Dad's Eulogy Part 1

It's been a while since I've posted a blog. It seems that I have taken on a little too much right now but as tomorrow will be one year since the passing of my father, I thought it would be a good time to share some memories of him. I hope you can indulge me with this rather lengthy post. I wrote this eulogy for Dad's funeral and here is Part 1. Part 2 to follow tomorrow.

Dad’s Eulogy 30.5.2013

MURRAY IAN ROSENTHAL was born to Edna and Basil Rosenthal on July 5, 1945 in Brisbane QLD.

He was one of six children, older brothers Brian and Basil (both deceased), older sister Gloria (deceased), younger brother Paul, and younger sister Rozlyn, who has travelled from Brisbane to be here today.

Rozlyn has fond memories of her mischievous brother who she said was known to be a bit of a larrikin. They moved house a lot, every year or so, but Rozlyn especially remembers times when they lived in the suburb of Groverley. Murray was friends with a group of boys in the street and they would spend all day down the road, "in the bush", making bows and arrows to shoot at anything they could. They’d find lobbies (better known to us as yabbies) in the creek, and bring them home and boil them up. He was just a real "boy".

Murray was often put in charge of caring for his two younger siblings, especially during school holidays when their mother was at work. This did lead to a few unfortunate incidents. Once he dragged them both under the bed and cut off all their hair. On another occasion, they were playing Cowboys and Indians, with real weapons of course, and Murray hit Rozlyn over the head with a tomahawk when she was only about five years old.

An ambulance was often called to the school, most times specifically to collect Murray. One day he was doing some gardening in the school grounds with another boy, most likely to get out of schoolwork, and they were throwing pitchforks at each other. One went right through Murray’s foot. I remember him proudly showing the scar that still clearly showed the markings of a fork even years later.

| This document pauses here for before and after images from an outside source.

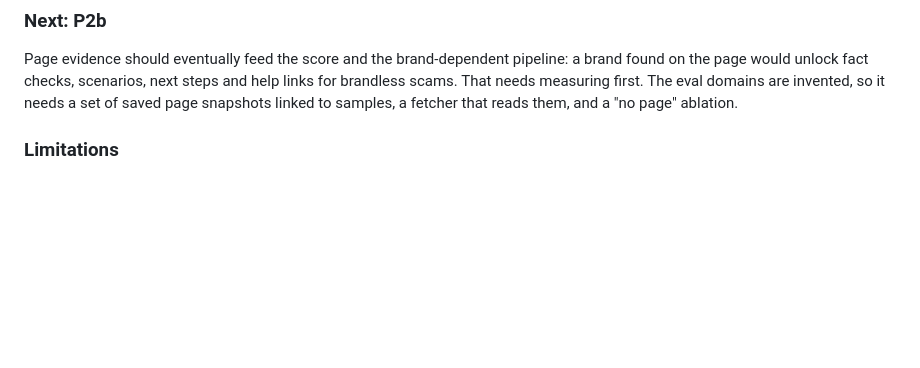
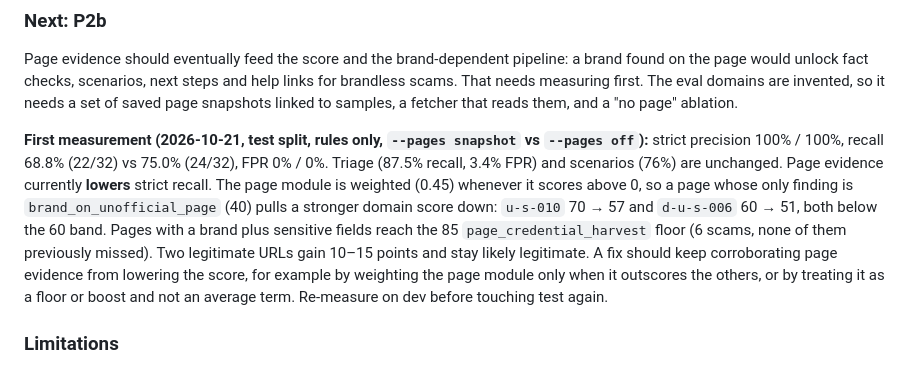
Before and after one commit to OliviaAntenucci/ScamSentinel, a Markdown page: architecture.md, the part around the change. Rendered like a GitHub page; blank space fills up the shorter version.

```diff
--- a/architecture.md
+++ b/architecture.md
@@ -846,6 +846,8 @@ Titles are capped at 150 characters, visible text at 50,000. Titles, URLs and fi
 
 Page evidence should eventually feed the score and the brand-dependent pipeline: a brand found on the page would unlock fact checks, scenarios, next steps and help links for brandless scams. That needs measuring first. The eval domains are invented, so it needs a set of saved page snapshots linked to samples, a fetcher that reads them, and a "no page" ablation.
 
+**First measurement (2026-10-21, test split, rules only, `--pages snapshot` vs `--pages off`):** strict precision 100% / 100%, recall 68.8% (22/32) vs 75.0% (24/32), FPR 0% / 0%. Triage (87.5% recall, 3.4% FPR) and scenarios (76%) are unchanged. Page evidence currently **lowers** strict recall. The page module is weighted (0.45) whenever it scores above 0, so a page whose only finding is `brand_on_unofficial_page` (40) pulls a stronger domain score down: `u-s-010` 70 → 57 and `d-u-s-006` 60 → 51, both below the 60 band. Pages with a brand plus sensitive fields reach the 85 `page_credential_harvest` floor (6 scams, none of them previously missed). Two legitimate URLs gain 10–15 points and stay likely legitimate. A fix should keep corroborating page evidence from lowering the score, for example by weighting the page module only when it outscores the others, or by treating it as a floor or boost and not an average term. Re-measure on dev before touching test again.
+
 ### Limitations
 
 - **Not a browser:** pages built with JavaScript, pages that show bots something harmless (cloaking), and pages already taken down look empty or clean. P3 covers those.
```
Also changed, not shown: README.md (+19 -0 lines).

Murray left school at the age of 14 to start an apprenticeship as a Painter and Decorator with his stepfather Eddie. His father Basil had also been a painter and of course the family tradition has continued today with my brother Steven taking up the same trade.

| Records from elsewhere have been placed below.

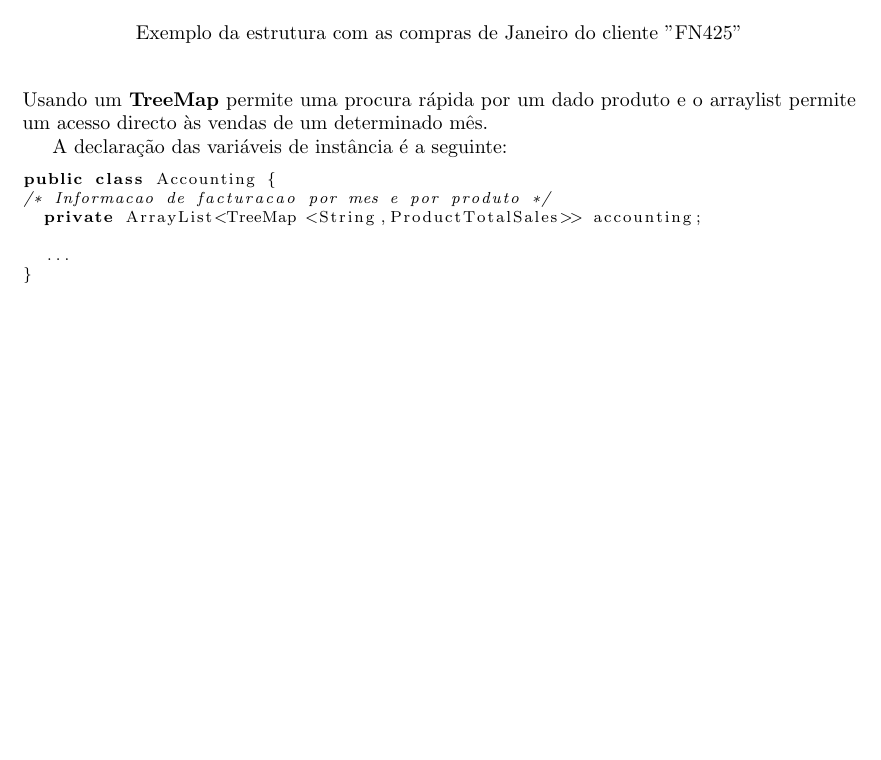
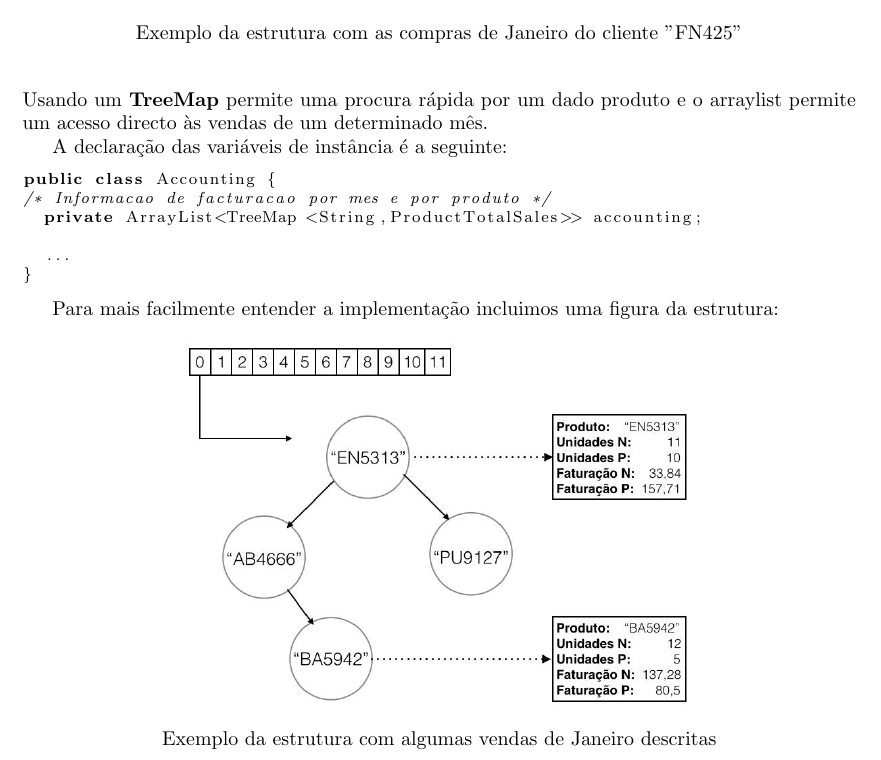
Before and after one commit to martinhoaragao/geshiper-java, a LaTeX document (report/report.tex): part of page 10 of 14, cut so that both start at the same text, the shorter picture padded with empty space. Compiled offline with pdfLaTeX.

Commit message:
Update accounting on tex

```diff
--- a/report/report.tex
+++ b/report/report.tex
@@ -385,7 +385,18 @@ public class Accounting {
 
   ...
 }
+
 \end{lstlisting}
+
+Para mais facilmente entender a implementação incluimos uma figura da estrutura:
+
+\begin{figure}[ht!]
+\centering
+\includegraphics[width=90mm]{accounting.jpg}
+\caption{Exemplo da estrutura com algumas vendas de Janeiro descritas}
+\label{fig:sales}
+\end{figure}
+
 % UI
 \newpage
 \section{Interface Utilizador}
```
Also changed, not shown: report/accounting.jpg (added).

After work each day he would arrive home to find his mother had his dinner ready on the table, steak and 3 veg every night, never anything else. He always enjoyed his steak way past the "very well done, burnt and crucified" stage and this never changed. When he was finished he would drive across the other side of town, every night, to visit our mother Marie, his then girlfriend.

Murray met Marie when he was 17 and she was 14 at a drive-in picture theatre. They would be there just about every weekend, and as they had a friend in common, they would often chat to each other. Mum said they eventually "paired off", whatever that means. On one of their first dates Mum said that Dad took her out in a "tinnie" to go fishing. That could have ended badly. Dad just loved boats and fishing and I guess he thought everyone else did too. He probably thought wow, this will impress her. Incidentally the name Murray means "Man Of The Sea" which seems so appropriate.

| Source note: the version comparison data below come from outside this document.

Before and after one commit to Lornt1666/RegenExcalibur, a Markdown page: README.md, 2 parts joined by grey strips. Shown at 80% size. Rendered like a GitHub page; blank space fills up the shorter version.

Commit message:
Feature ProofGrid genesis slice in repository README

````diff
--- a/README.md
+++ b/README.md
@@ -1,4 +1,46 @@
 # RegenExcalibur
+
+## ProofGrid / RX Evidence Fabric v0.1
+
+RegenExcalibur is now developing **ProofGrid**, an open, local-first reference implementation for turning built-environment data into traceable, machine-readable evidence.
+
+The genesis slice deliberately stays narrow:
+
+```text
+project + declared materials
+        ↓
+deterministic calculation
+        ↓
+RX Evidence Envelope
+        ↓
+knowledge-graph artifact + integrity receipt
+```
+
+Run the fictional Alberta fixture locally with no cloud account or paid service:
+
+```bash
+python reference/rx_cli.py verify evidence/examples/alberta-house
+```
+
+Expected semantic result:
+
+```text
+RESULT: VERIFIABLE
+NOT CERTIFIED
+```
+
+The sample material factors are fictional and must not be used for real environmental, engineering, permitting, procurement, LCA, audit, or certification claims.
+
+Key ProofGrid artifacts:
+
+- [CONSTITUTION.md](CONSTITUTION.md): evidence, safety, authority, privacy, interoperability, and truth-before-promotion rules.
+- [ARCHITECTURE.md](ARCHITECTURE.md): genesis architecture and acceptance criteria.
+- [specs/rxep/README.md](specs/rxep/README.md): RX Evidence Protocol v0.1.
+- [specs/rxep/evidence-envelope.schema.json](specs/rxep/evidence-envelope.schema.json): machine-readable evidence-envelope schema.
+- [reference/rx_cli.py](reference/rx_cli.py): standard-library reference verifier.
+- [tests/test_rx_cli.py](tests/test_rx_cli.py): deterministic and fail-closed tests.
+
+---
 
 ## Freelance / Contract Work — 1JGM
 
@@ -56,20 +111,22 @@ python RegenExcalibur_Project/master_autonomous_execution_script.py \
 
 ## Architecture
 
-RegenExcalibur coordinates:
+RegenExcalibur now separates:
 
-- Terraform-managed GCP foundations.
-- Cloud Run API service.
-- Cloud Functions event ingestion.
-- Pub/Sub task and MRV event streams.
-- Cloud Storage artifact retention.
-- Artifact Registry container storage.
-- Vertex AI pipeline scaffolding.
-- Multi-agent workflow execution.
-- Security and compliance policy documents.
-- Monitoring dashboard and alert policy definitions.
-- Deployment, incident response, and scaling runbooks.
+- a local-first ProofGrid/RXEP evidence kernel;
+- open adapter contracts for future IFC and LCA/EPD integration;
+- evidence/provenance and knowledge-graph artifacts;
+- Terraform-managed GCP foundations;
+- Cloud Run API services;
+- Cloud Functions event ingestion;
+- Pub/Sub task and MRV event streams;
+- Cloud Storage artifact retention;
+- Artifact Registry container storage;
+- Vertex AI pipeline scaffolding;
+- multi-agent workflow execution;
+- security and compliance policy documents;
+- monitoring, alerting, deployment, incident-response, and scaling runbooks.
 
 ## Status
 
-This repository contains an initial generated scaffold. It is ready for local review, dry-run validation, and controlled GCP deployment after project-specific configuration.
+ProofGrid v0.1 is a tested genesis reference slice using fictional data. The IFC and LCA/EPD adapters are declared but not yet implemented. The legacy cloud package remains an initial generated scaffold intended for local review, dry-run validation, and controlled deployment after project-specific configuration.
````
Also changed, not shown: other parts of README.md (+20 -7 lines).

When they met they loved to listen to The Beatles and other popular music of the 1960’s, although their taste in music change considerably over the years and it would be fair to say, it didn’t move in the same direction. Dad went through his Slim Dusty stage while Mum was listening to classical pieces. In recent years they found common ground as they both enjoyed Andre Rieu and songs from Les Miserables.

I asked my Grandmother, who is here today, what she remembered about their early courtship. She said that one day Mum announced that she was going to a party over in East Brisbane, which was on the other side of town. Grandma said "No you’re not" and Mum said "But I promised Murray!" Grandma said "Well, you’re going to have to unpromise Murray, because you’re not going." Apparently she stayed in her room and sulked for the rest of the evening.

On another occasion Mum and Dad were sitting in Dad’s car parked out the front of her house at around midnight. Grandma called out from the open kitchen window "I think it’s about time you came to bed Marie." The next day Mum and Dad were sitting in the lounge room and Grandma overheard Dad say "Did she say anything else when you came in?"

It seems that even my parents were once teenagers in love.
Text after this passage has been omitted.